Arts Council England is today (13 May 2015) announcing the successful applicants to the latest round of its Strategic touring programme. Thirteen organisations from across England will receive a total of £4,875,553. It includes a ground-breaking touring project that signals a step change in disability arts provision in the UK and will reframe the way theatre by and for disabled people is made and seen.
Led by New Wolsey Theatre, Ipswich, ‘Ramps on the Moon’ will bring together a collaborative network of seven National portfolio organisation theatres including New Wolsey Theatre, Ipswich and strategic partner Graeae Theatre – Birmingham Repertory Theatre, Theatre Royal Stratford East, Nottingham Playhouse, West Yorkshire Playhouse, Liverpool Everyman and Playhouse and Sheffield Theatres. The network, which spans the country, includes theatres that are committed to offering opportunities to disabled people by putting disabled artists and audiences at the centre of their programmes, to help the mainstreaming of disability arts and culture.
Awarded £2.3million to fund the first three years of the ambitious six-year project, it will create three new pieces of high quality touring theatre. Each venue will co-produce shows over consecutive years, aiming to give all the organisations direct experience at working with disabled artists and learning how to develop disabled audiences. This will teach each theatre how to integrate disabled people into everything they do going forward, create a collaborative circuit of regional theatres and tackle the current low levels of attendance by disabled audiences.
New Wolsey Theatre, Ipswich is a leader in disability arts provision. They work closely with disabled people, recruiting disabled artists to help shape their programme, participation and customer service, to make everything about the theatre more accessible. Along with co-producers Graeae Theatre – who delivered the opening ceremony of the 2012 Paralympics – New Wolsey Theatre, Ipswich will share its knowledge and experience with its partner NPOs and the wider sector, to ensure that the project will offer opportunities to disabled people across England and affect long term change in the sector.
Disabled people are at the heart of this project – artists will be integrated into casts in a variety of ways such as using sign language, screen projections and live audio descriptions – and organisations will reach out to and develop disabled audiences in each area and beyond.

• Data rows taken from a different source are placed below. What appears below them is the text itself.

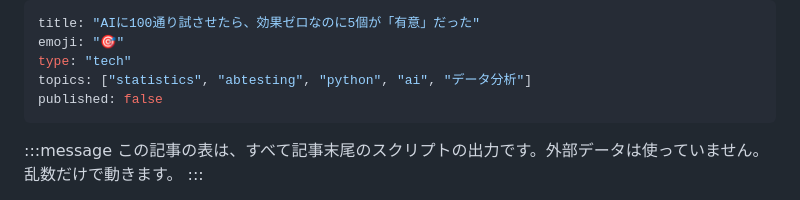
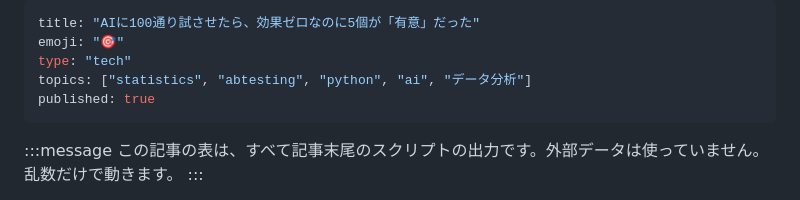
Before and after one commit to manabu49-ai/zenn-content, a Markdown page: articles/null-calibration-3-tests.md, the part around the change. Drawn GitHub-style.

Commit message:
004 を公開する（AIに100通り試させたら、効果ゼロなのに5個が「有意」だった）
ユーザーの明示的な承認により published: false → true。

公開前の検査:
- guard.py 検出0件
- 禁止語（競馬|馬券|オッズ|回収率|JRA|単勝）0件

005 が末尾で予告した回。約束のあるものから順に出す規則に従う。

Co-Authored-By: Claude Opus 5 <noreply@anthropic.com>

```diff
--- a/articles/null-calibration-3-tests.md
+++ b/articles/null-calibration-3-tests.md
@@ -3,7 +3,7 @@ title: "AIに100通り試させたら、効果ゼロなのに5個が「有意」
 emoji: "🎯"
 type: "tech"
 topics: ["statistics", "abtesting", "python", "ai", "データ分析"]
-published: false
+published: true
 ---
 
 :::message
```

It is an exciting example of the arts sector taking a lead in prioritising investment, training and development for disabled artists and audiences.
Sarah Holmes, Chief Executive of the New Wolsey Theatre, Ipswich says: “This is an incredible funding offer which will enable the first 3 years of an important 6 year project to take root. It will ensure that this network of regional theatres gets to grips with embedding actors and other D/deaf and disabled creative artists into our practise alongside developing what accessible theatre looks like to our D/deaf and disabled audiences and participants. Our work, in mid-scale theatre, will be enhanced by the creative richness that D/deaf and disabled professionals can contribute, and will help the industry to uncover a wealth of new audiences who think that theatre isn’t for them.”
Other successful Strategic Touring projects include:
Royal Court Liverpool Trust Ltd: Terriers, a play first performed in 2008 for 11-20 year olds, is about marginalised young people and communities exposed to gang and gun culture. Developed with input from the audiences it portrays, it will support outreach into local communities in Merseyside, Hampshire, Manchester and Croydon by visiting schools, prisons and youth offending institutes and reaching a diverse range of young people with limited access to arts and culture.
National Rural Touring Forum: The Rural Touring Dance Initiative brings together 15 rural touring schemes across the UK to deliver high quality dance to rural communities, especially targeting areas of low arts engagement. It aims to support and encourage local venues such a village halls, schools and theatres, to present and promote dance to older people and families and deliver dance workshops and residencies to children and young people.
ZooNation UK Dance Company: The ZooResidence Project will use its acclaimed ‘Into the Hoods’ hip hop dance theatre show, based on Sondheim’s ‘Into the Woods’, to bring innovative dance to diverse audiences across the country. Using live shows and digital outreach, it will engage grass roots groups and local networks to involve local people as participants and spectators.
A full list of successful applicants can be found here
Darren Henley, Chief Executive, Arts Council England said:
“We are thrilled to be supporting all of these projects and are especially excited to be giving the largest award in the history of the Strategic touring fund to the ‘Ramps on the Moon’ project led by New Wolsey Theatre, Ipswich. The scale and ambition of these plans have the potential to change the lives of a generation of disabled people across the country, help arts organisations to diversify and provide everyone with access great art and culture. We are committed to supporting projects that will tackle diversity across all of our funding programmes and believe that the national ‘Ramps on the Moon’ project will raise the profile of disability arts across the sector and the public.”
The Strategic touring programme aims to give people better access to quality work across a range of venues to more people across the country, targeting places with low levels of art engagement and those that rely on touring for arts and culture. Information about this and application deadlines for future rounds throughout 2015 can be found here